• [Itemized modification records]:
▼▼▼

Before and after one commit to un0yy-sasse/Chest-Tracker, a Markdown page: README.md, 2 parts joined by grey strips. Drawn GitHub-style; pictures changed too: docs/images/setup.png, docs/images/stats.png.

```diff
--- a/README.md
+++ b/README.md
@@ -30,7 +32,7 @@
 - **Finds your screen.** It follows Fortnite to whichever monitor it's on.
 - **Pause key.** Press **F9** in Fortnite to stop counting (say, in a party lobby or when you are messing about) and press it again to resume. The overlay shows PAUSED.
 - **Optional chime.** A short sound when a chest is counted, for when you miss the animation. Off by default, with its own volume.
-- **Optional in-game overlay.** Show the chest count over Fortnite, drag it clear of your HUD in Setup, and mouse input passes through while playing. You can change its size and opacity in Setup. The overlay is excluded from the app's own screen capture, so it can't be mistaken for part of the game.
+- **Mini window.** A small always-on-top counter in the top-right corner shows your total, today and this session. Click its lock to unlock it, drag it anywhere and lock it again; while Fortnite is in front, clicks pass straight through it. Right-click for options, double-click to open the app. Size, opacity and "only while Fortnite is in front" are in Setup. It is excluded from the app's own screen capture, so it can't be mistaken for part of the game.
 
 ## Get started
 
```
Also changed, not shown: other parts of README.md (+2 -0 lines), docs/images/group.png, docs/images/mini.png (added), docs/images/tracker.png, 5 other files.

▲▲▲
▼▼▼

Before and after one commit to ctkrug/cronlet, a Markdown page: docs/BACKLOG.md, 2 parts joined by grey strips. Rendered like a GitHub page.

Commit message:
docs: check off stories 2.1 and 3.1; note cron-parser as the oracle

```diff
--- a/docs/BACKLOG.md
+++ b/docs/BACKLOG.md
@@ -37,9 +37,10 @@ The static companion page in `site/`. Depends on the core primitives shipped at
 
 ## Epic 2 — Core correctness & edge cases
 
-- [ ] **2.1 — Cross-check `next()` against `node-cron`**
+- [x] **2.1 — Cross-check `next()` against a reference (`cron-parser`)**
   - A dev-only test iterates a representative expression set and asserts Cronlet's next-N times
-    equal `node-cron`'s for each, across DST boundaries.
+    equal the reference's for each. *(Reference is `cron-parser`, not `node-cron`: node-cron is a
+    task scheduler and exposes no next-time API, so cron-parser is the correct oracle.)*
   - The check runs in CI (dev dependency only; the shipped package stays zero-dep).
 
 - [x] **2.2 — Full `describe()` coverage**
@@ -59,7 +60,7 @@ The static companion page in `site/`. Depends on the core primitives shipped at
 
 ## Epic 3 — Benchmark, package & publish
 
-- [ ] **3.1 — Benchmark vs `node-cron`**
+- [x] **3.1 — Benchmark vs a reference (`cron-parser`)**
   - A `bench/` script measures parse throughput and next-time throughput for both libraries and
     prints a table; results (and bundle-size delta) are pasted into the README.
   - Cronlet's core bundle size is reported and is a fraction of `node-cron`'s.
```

▲▲▲
▼▼▼

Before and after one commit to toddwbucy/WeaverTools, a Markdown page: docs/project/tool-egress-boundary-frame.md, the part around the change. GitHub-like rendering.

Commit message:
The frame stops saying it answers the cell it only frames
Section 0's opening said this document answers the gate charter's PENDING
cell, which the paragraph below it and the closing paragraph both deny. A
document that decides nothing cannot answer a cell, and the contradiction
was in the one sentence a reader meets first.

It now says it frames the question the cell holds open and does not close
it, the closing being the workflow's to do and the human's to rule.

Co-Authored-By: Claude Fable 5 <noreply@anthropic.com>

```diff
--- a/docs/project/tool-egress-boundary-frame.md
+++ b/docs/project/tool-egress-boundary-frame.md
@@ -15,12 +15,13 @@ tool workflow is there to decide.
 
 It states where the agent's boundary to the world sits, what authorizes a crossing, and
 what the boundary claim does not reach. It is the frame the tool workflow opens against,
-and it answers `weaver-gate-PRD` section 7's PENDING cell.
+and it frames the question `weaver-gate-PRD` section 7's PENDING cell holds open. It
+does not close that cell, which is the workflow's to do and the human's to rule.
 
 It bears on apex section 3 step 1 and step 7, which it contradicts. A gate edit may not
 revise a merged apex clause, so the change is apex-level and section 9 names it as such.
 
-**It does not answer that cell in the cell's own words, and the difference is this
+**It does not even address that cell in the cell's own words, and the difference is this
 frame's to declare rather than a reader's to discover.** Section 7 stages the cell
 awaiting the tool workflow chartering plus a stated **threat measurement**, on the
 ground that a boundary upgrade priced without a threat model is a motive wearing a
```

▲▲▲

Would you please repeat exactly the lines above, starting at the line with "Before and after one commit to un0yy-sasse/Chest-Tracker, a" and stopping at the line with "Also changed, not", both included?

Before and after one commit to un0yy-sasse/Chest-Tracker, a Markdown page: README.md, 2 parts joined by grey strips. Drawn GitHub-style; pictures changed too: docs/images/setup.png, docs/images/stats.png.

```diff
--- a/README.md
+++ b/README.md
@@ -30,7 +32,7 @@
 - **Finds your screen.** It follows Fortnite to whichever monitor it's on.
 - **Pause key.** Press **F9** in Fortnite to stop counting (say, in a party lobby or when you are messing about) and press it again to resume. The overlay shows PAUSED.
 - **Optional chime.** A short sound when a chest is counted, for when you miss the animation. Off by default, with its own volume.
-- **Optional in-game overlay.** Show the chest count over Fortnite, drag it clear of your HUD in Setup, and mouse input passes through while playing. You can change its size and opacity in Setup. The overlay is excluded from the app's own screen capture, so it can't be mistaken for part of the game.
+- **Mini window.** A small always-on-top counter in the top-right corner shows your total, today and this session. Click its lock to unlock it, drag it anywhere and lock it again; while Fortnite is in front, clicks pass straight through it. Right-click for options, double-click to open the app. Size, opacity and "only while Fortnite is in front" are in Setup. It is excluded from the app's own screen capture, so it can't be mistaken for part of the game.
 
 ## Get started
 
```
Also changed, not shown: other parts of README.md (+2 -0 lines), docs/images/group.png, docs/images/mini.png (added), docs/images/tracker.png, 5 other files.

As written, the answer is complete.